There are many well-known neurodegenerative diseases like Alzheimer's and Parkinson's that are caused by the loss of neurons which can lead to memory loss or the loss of nerve function. Neurodegenerative diseases can also occur from other diseases, such as HIV which can induce dementia. Researchers at Georgetown University in Washington D.C. have been studying different molecular mechanisms that contribute to Alzheimer's disease and HIV-induced dementia.
A recent five-year, $1.2 million grant from the National Institutes of Health will help researchers at Georgetown continue to study these diseases to gain better understandings of how these mechanisms contribute to the development of these neurodegenerative diseases. (Image courtesy of Wikimedia Commons)
Georgetown researchers have been studying Matrix Metalloproteinases (MMPs), which are a type of protein produced by cells that support brain function and neurons. Through their research, they have noticed that these MMPs can cut proteins that are necessary for neurons to communicate with each other, and that people with HIV-induced dementia have high levels of MMPs.
Further research needs to be done to learn whether high levels of MMPs contribute to these neurodegenerative diseases, but one of the lead Georgetown researchers on this study, Katherine Conant, MD, believes that "they are probably causing damage through excess cutting of molecules that are important to healthy function of synapses. This disrupts neurotransmission."
Scientists already know that MMPs can be found throughout the body and they are associated with different inflammatory diseases, and HIV-induced dementia and Alzheimer's are both in part caused by inflammation. With this knowledge in mind, further understanding of MMPs in the brain could potentially lead to new methods for treating these brain disorders
This recent $1.2 million NIH is a small portion of the funding that Georgetown University has received from different public and private foundations in grants, awards, and donations. In the 2014 fiscal year, researchers at Georgetown received a total $45.7 million from the NIH to help support current projects as well as help fund new research. Some ongoing, well-funded research projects at Georgetown include:
- Kenneth Kellar, Professor of Pharmacology, received a five-year, $4.6 million grant from the National Institute on Drug Abuse to discover and develop new smoking cessation drugs based on an unconventional theory about nicotine addiction.
- The National Cancer Institute awarded Georgetown a $1.3 million grant for a project titled: "Comparative Modeling: Informing Breast Cancer Control Practice & Policy"
- The National Institute on Minority Health and Health Disparities awarded the Internal Medicine Department at Georgetown University $1.2 million to create the Center of Excellence for Health Disparities in Our Nation's Capital
Biotechnology Calendar, Inc. produces an annual BioResearch Product Faire™ Event at Georgetown University that gives lab suppliers and researchers the chance to meet face-to-face to discuss and demonstrate new products and technologies that are available to help researchers in their labs. Researchers are able to ask questions, meet with sales reps, and discover new lab supplies.

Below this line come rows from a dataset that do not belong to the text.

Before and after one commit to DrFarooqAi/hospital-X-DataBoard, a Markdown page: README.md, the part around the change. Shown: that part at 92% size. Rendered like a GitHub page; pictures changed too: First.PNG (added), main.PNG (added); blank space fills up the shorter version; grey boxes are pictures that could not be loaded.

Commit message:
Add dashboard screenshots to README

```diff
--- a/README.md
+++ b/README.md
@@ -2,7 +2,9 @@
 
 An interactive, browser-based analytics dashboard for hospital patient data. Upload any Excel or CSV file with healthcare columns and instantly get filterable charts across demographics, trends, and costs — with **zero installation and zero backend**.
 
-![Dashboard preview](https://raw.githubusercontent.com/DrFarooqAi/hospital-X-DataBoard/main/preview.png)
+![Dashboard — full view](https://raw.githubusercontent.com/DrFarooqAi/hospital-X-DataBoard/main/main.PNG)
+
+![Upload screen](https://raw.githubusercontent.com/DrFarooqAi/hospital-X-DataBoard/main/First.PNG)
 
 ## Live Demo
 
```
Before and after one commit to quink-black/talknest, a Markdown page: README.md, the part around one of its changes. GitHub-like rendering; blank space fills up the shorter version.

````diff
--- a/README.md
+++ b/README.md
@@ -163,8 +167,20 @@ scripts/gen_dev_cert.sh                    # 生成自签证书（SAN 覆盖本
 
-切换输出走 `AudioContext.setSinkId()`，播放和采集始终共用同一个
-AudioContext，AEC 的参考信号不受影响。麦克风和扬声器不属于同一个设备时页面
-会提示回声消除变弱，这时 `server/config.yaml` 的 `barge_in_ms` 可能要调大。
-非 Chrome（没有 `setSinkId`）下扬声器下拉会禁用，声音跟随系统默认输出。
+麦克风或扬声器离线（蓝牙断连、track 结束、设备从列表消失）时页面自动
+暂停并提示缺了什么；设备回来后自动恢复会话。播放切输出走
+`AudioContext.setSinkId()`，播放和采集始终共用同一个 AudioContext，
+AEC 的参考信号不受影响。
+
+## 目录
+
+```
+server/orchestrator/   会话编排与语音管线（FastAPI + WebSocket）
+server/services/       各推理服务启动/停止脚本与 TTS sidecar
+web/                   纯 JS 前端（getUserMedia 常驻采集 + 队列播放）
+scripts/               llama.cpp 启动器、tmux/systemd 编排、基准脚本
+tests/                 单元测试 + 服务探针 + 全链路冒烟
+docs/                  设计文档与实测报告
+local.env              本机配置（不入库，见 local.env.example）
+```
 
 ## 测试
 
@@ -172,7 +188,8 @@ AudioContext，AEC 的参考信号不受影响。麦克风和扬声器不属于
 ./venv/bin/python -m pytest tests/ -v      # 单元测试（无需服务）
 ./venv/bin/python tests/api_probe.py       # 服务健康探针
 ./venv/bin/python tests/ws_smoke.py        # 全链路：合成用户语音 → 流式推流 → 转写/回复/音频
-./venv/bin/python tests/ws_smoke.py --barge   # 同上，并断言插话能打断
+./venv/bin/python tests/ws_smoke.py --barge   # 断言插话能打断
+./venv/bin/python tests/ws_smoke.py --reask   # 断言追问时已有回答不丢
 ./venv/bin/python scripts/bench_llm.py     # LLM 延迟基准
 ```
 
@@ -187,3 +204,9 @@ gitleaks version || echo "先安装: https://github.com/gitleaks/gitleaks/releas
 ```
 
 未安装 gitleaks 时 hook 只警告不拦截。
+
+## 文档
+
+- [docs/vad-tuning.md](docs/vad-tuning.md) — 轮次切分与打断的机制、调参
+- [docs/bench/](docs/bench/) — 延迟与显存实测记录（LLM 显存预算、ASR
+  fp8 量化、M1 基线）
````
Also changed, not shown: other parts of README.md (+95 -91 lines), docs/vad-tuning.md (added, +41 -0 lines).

The 16th Annual BioResearch Product Faire™ Event will be happening at Georgetown University on May 1, 2015 where more than 150 researchers are expected to attend. To learn more about exhibiting at this event, visit the link below: